Trump launched his bid accusing Mexico of sending rapists and drug peddlers across the border, prompting the government to accuse him of stirring up hatred and fanning concerns on the border that racial prejudice is becoming more acceptable.

The tycoon says he could scrap the North American Free Trade Agreement that took effect in Mexico, the United States and Canada in 1994, and he has threatened to impose tariffs of up to 35 percent on Mexican-made goods to help U.S. industry.

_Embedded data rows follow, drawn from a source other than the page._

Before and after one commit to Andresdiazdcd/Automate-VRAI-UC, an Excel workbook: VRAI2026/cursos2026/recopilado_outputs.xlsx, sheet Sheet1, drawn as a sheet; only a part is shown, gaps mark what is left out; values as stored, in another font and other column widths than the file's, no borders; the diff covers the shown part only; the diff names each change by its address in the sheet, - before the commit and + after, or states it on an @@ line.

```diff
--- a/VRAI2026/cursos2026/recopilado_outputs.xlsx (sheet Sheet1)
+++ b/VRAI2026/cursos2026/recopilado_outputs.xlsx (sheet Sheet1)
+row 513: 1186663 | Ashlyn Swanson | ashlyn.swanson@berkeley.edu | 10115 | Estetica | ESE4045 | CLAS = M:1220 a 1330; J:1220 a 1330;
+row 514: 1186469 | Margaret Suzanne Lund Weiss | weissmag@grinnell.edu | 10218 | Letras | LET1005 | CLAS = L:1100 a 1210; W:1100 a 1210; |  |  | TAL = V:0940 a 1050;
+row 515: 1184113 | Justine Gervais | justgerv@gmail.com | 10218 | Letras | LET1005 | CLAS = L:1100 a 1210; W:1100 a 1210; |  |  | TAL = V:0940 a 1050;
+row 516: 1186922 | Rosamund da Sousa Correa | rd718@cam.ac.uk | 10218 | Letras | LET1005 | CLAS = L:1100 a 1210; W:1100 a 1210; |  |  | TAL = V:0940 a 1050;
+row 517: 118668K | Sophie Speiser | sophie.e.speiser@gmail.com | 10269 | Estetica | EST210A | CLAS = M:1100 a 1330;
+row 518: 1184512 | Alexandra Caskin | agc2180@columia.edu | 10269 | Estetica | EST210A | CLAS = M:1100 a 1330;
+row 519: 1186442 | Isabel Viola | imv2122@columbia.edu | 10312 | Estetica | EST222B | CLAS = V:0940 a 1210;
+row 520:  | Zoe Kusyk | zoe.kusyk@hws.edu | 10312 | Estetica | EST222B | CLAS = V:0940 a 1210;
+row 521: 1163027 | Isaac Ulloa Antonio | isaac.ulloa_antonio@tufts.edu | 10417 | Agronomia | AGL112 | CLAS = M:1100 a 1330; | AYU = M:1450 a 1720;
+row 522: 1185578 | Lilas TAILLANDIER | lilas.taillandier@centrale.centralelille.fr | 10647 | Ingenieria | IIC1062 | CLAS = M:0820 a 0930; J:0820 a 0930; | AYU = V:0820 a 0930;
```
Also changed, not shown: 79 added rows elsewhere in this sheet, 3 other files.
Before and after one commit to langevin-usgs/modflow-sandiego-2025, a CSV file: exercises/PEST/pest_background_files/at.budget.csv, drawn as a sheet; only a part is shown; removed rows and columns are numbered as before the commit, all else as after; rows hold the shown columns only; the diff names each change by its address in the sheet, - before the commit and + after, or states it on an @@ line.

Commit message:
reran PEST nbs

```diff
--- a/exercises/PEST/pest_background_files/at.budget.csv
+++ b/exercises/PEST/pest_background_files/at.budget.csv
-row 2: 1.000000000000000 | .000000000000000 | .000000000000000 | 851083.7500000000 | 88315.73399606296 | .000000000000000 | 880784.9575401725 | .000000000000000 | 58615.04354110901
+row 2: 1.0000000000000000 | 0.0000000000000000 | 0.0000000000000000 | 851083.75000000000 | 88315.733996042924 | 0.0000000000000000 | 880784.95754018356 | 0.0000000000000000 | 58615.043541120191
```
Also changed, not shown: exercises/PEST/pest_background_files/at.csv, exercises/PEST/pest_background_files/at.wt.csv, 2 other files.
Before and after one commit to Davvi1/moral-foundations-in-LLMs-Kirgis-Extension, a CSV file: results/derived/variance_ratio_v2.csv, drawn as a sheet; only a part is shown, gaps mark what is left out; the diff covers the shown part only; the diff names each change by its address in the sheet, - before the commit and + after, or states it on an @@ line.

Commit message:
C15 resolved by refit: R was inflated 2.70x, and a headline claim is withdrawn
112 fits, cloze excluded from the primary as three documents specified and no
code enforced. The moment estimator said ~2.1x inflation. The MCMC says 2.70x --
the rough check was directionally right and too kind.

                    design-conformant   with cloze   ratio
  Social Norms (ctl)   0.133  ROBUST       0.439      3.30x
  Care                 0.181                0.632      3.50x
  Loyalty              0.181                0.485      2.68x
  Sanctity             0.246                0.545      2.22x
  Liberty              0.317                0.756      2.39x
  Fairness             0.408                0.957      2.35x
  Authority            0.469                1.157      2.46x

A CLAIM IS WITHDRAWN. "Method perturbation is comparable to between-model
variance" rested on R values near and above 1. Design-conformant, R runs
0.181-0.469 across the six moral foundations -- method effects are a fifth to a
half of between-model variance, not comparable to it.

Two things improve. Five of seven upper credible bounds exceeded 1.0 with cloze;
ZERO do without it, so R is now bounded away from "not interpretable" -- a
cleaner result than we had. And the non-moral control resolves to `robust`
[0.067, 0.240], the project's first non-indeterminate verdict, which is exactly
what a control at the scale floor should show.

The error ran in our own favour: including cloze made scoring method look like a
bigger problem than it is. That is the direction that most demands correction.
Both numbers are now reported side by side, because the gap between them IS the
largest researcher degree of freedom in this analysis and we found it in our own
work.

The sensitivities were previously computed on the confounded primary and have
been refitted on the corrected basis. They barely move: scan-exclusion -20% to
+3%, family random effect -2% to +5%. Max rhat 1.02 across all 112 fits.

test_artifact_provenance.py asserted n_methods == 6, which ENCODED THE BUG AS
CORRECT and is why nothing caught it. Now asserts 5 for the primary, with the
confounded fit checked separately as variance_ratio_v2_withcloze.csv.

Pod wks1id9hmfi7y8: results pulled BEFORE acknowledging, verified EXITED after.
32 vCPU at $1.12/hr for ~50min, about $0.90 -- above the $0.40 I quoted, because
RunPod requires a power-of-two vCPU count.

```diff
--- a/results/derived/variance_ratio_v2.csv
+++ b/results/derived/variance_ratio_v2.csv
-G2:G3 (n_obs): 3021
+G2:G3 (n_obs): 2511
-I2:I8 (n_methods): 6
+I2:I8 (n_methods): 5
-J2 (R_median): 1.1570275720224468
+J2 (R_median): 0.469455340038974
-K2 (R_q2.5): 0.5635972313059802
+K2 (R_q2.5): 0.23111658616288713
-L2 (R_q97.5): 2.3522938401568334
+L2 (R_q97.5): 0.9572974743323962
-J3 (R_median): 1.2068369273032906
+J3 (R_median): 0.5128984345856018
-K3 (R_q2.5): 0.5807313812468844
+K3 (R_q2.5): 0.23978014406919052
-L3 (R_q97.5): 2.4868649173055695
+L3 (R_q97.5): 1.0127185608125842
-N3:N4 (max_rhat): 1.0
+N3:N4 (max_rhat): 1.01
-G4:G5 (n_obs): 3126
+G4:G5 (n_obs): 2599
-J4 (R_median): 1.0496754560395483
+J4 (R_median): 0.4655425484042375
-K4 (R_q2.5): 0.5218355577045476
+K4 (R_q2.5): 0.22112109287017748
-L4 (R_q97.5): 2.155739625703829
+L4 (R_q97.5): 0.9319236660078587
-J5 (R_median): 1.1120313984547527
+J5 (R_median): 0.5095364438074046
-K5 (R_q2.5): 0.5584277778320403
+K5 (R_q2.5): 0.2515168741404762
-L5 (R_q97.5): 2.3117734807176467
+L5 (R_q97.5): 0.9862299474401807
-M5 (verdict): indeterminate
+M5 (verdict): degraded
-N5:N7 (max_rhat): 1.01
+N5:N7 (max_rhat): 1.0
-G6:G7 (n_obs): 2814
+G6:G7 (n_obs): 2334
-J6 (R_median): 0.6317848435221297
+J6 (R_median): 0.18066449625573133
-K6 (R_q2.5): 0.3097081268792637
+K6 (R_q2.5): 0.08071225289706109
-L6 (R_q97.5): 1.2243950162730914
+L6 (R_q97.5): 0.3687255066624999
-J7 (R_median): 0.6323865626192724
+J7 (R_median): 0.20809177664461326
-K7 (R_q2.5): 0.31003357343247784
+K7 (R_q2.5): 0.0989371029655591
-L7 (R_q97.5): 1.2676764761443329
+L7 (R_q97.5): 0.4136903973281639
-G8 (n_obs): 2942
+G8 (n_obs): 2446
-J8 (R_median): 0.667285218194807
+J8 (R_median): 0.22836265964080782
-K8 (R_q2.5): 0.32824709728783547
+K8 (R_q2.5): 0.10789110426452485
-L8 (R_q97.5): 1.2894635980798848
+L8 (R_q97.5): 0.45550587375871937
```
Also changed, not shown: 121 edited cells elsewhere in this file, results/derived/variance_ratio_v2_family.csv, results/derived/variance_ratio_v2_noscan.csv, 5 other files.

“We’re very worried. We know what Donald Trump is looking to do, which is limit the imports, he wants to manufacture everything in the States,” said Marcello Hinojosa, president in the border city of Tijuana of industry group Canacintra.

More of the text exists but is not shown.